Dangerous changes proposed in Ukraine on compulsory psychiatric treatment
A draft bill now before the Verkhovna Rada on compulsory psychiatric treatment has alarmed specialists in the field who believe that some of the norms infringe the rights of people with mental illness. The international federation Human Rights in Mental Health – FGIP has published an expert assessment in both Ukrainian and English in the hope that Ukraine’s legislators will reject amendments which one of their members, Robert van Voren, says are in direct violation of Ukraine’s international commitments.
Draft Law. No. 3536 proposes amendments to the procedure for applying to subject a person to involuntary psychiatric treatment, and for considering such applications. The first criticism of the bill is that any mandatory hospitalization needs to be the absolute last resort. Legislation should provide service to the community in the first instance, rather than institutions, supporting services aimed at mitigating mental health crises, and delaying any decision to institutionalize a person for as long as this is realistic and safe (for the person him/herself and, perhaps, for others). The authors stress that there needs to be stress on rehabilitation and resocialization, rather than on isolating people. Most people with mental health issues can cope fine if they are provided with decent therapy, focused on the person’s recovery. “Isolation due to perceived ‘dangerousness’ or potential of harm only enlarges the spiral of violence.”

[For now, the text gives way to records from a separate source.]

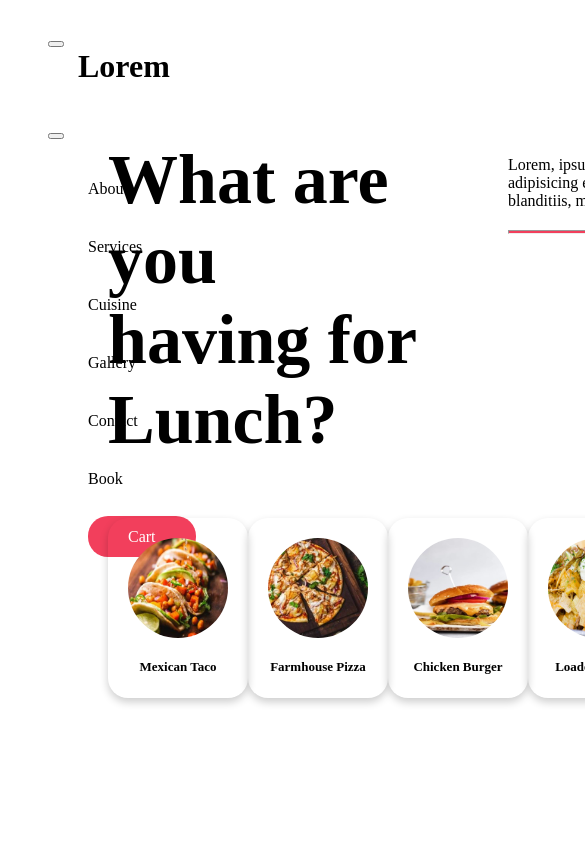
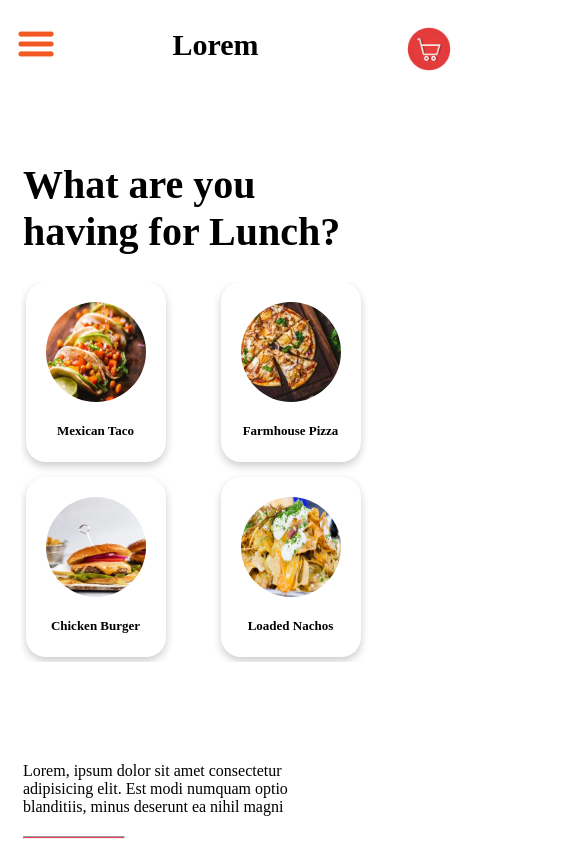
Before and after one commit to sarathye3/inkoop, a plain HTML site: page index.html in a window 390 px wide. Shown: the top 855 px of the page, 585 px wide, since content can reach past the window. Drawn offline with Linux system fonts and the light colour scheme.

Commit message:
final
final

```diff
--- a/index.html
+++ b/index.html
@@ -6,16 +6,23 @@
     <meta name="viewport" content="width=device-width, initial-scale=1.0" />
     <title>Lorem Ipsum</title>
     <link rel="stylesheet" href="style.css" />
+    <script src="./script.js"></script>
   </head>
   <body>
-    <header>
-      <button></button>
-      <h3>Lorem</h3>
+    <div class="sidebar">
+      <a href=""  onclick='document.getElementByClassName(".navbar").style.display="block"'>
+        <span class="menu-mob"
+          ><img src="./images/images (1).png" alt=""
+        /></span>
+      </a>
+      <h3>Lorem</h3><br>
       <h3 id="mobhead">Ipsum</h3>
-      <button></button>
-    </header>
-    <div>
-      <nav>
+      <a href="" class="taggle-cart">
+        <span class="cart-mob"
+          ><img src="./images/shopping-cart.png" alt=""
+        /></span>
+      </a>
+      <nav class="navbar">
         <ul>
           <li><a href="index.html">About</a></li>
           <li><a href="index.html">Services</a></li>
@@ -26,18 +33,20 @@
           <li><a class="cart" href="index.html">Cart</a></li>
         </ul>
       </nav>
-      <section>
-        <div class="topHead">
+    </div>
+
+    <div class="content">
+      <div class="content-text">
         <h1>What are you<br />having for Lunch?</h1>
-          <div>
+        <div id="web-para">
           <p>
             Lorem, ipsum dolor sit amet consectetur adipisicing elit. Est modi
             numquam optio blanditiis, minus deserunt ea nihil magni
-            </p><br>
-            <hr>
+          </p>
+          <br />
+          <hr />
         </div>
       </div>
-
       <div class="cards">
         <div class="card">
           <a href=""
@@ -70,7 +79,14 @@
           >
         </div>
       </div>
-      </section>
+      <div id="mob-para">
+        <p>
+          Lorem, ipsum dolor sit amet consectetur adipisicing elit. Est modi
+          numquam optio blanditiis, minus deserunt ea nihil magni
+        </p>
+        <br />
+        <hr />
+      </div>
     </div>
   </body>
 </html>
--- /dev/null
+++ b/script.js
@@ -0,0 +1,3 @@
+menubar(){
+    document.getElementByClassName("navbar").style.display="block";
+}
--- a/style.css
+++ b/style.css
@@ -1,21 +1,16 @@
-header{
-    margin-top: 30px;
-    margin-left: 40px;
+body{
+    display: grid;
+    grid-template-columns: 1fr 4fr;
 }
-header button{
-    visibility: hidden;
+.menu-mob{
+    display: none;
 }
-header h3{
+ h3{
     margin: 0px;
     margin-left: 30px;
     padding: 0;
     font-size: xx-large;
     font-weight: 900;
-}
-div{
-    margin:0;
-    display: grid;
-    grid-template-columns:1fr 4fr;
 }
 div nav{
     margin-left: 0;
@@ -44,24 +39,34 @@ div nav ul li a.cart{
     padding-left: 40px;
     padding-right: 40px;
 }
-div section div.topHead{
+#mob-para{
+    display: none;
+}
+.cart-mob{
+    display: none;
+}
+div.content{
+    display: grid;
+    grid-template-columns:1fr;
+}
+.content-text{
     display: grid;
     grid-template-columns:4fr 2fr;
 }
-div section div.topHead h1{
-    margin-top: 0;
+.content-text h1{
     font-size: 70px;
     font-weight: 900;
 }
-div section div.topHead div{
+.content-text div{
     display: block;
 }
-div section div.topHead div p{
+.content-text div p{
+    margin-top: 100px;
     font-weight: 50;
     width: 300px;
     height: 40px;
 }
-div section div.topHead div hr{
+.content-text div hr{
     margin-left: 0;
     margin-top: 0;
     height: 1.5px;
@@ -76,6 +81,7 @@ body div div.card{
     width: 140px;
     height: 180px;
     box-sizing: border-box;
+    margin-right: 10px;
     border-radius: 20px;
     padding: 20px;
     box-shadow: 0 4px 8px 0 rgba(0, 0, 0, 0.2);
@@ -94,14 +100,131 @@ body div div.card a {
     font-size: small;
     text-align: center;
 }
-
-
 @media only screen and (max-width:600px) {
-    header button{
-        visibility:visible;
+    body{
+        display: grid;
+        grid-template-columns: 1fr ;
     }
-
-    header h3#mobhead{
+    h3{
+        text-align: center;
+        padding-top: 20px;
+        margin: 0;
+        font-size: 30px;
+        font-weight: 900;
+    }
+    div nav.navbar{
+        display:none;
+    }
+    div nav ul{
+        width: 100vw;
+        height: 350px;
+        background-color:rgba(0, 0, 0, 0.938) ;
+    position: relative;
+    top: -60px;
+    }
+    div nav ul li{
+        text-align: center;
+    }
+    div nav ul li a{
+        font-size: larger;
+        font-weight: 700;
+        color: white;
+    }
+    .cart-mob{
+    display: block;
+    position: absolute;
+    top: 1.5rem;
+    right: -4rem;
+    }
+    .cart-mob img{
+        width: 50px;
+        height: 50px;
+    }
+    .menu-mob{
+        display: block;
+        position: absolute;
+        top: 1.5rem;
+        left: 1rem;
+        }
+        .menu-mob img{
+            width: 40px;
+            height: 40px;
+        }
+    div.content h3{
+        text-align: center;
+    }
+    div.content h1{
+        width:400px;
+        margin-left: 15px;
+        font-size: 40px;
+        font-weight: 900;
+    }
+    div.sidebar h3#mobhead{
         visibility: hidden;
     }
+    #web-para{
+        display: none;
+    }
+    #mob-para{
+        display: block;
+        margin-left: 15px;
+    }
+    div section div p{
+        font-weight: 50;
+        width: 300px;
+        height: 40px;
+    }
+    div p{
+        margin-top: 100px;
+        font-weight: 50;
+        width: 300px;
+        height: 40px;
+    }
+     div hr{
+        margin-left: 0;
+        margin-top: 0;
+        height: 1.5px;
+        width: 100px;
+        background-color: rgba(240, 33, 67, 0.863);
+    }
+    div section div hr{
+        margin-left: 0;
+        margin-top: 0;
+        height: 1.5px;
+        width: 20vw;
+        background-color: rgba(240, 33, 67, 0.863);
+    }
+    body div.cards {
+        margin-left: auto;
+        margin-right: auto;
+        display: grid;
+        grid-template-columns:1fr 1fr;
+        width: 100vw;
+        height: 380px;
+        overflow: hidden;
+    }
+    body div div.card{
+        margin-left: 5px;
+        width: 140px;
+        height: 180px;
+        box-sizing: border-box;
+        border-radius: 20px;
+        padding: 20px;
+        box-shadow: 0 4px 8px 0 rgba(0, 0, 0, 0.2);
+        margin-bottom: 15px;
+    }
+    body div div.card:hover{
+        box-shadow: 0 8px 16px 0 rgba(0, 0, 0, 0.2);
+    }
+    body div div.card a img{
+        height: 100px;
+        width: 100px;
+        border-radius: 50%;
+    }
+    body div div.card a {
+        text-decoration: none;
+        color: black;
+        font-size: small;
+        text-align: center;
+    }
 }
```
Also changed, not shown: images/images (1).png (added), images/shopping-cart.png (added). Lines whose indentation alone changed are shown as unchanged.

Their criticism of the bill is based on its total failure to understand such principles. On the contrary, the amendments would make it easier to institutionalize a person. At present, only a psychiatrist can initiate compulsory psychiatric treatment before a court. The draft bill would make it possible for the police to do that if “a person with signs of mental disorder systematically poses a danger to himself or others”. Police officers are not trained to be competent in recognizing mental health issues, and the scope for abuse would be enormous. The authors call this “a slippery slope towards political abuse of alleged mental health issues”.
The scope for abuse would be even greater when it came to compulsory outpatient psychiatric treatment since here any Ukrainian citizen would be able to initiate such treatment if they were systematically “disturbed” by a person with a mental disability.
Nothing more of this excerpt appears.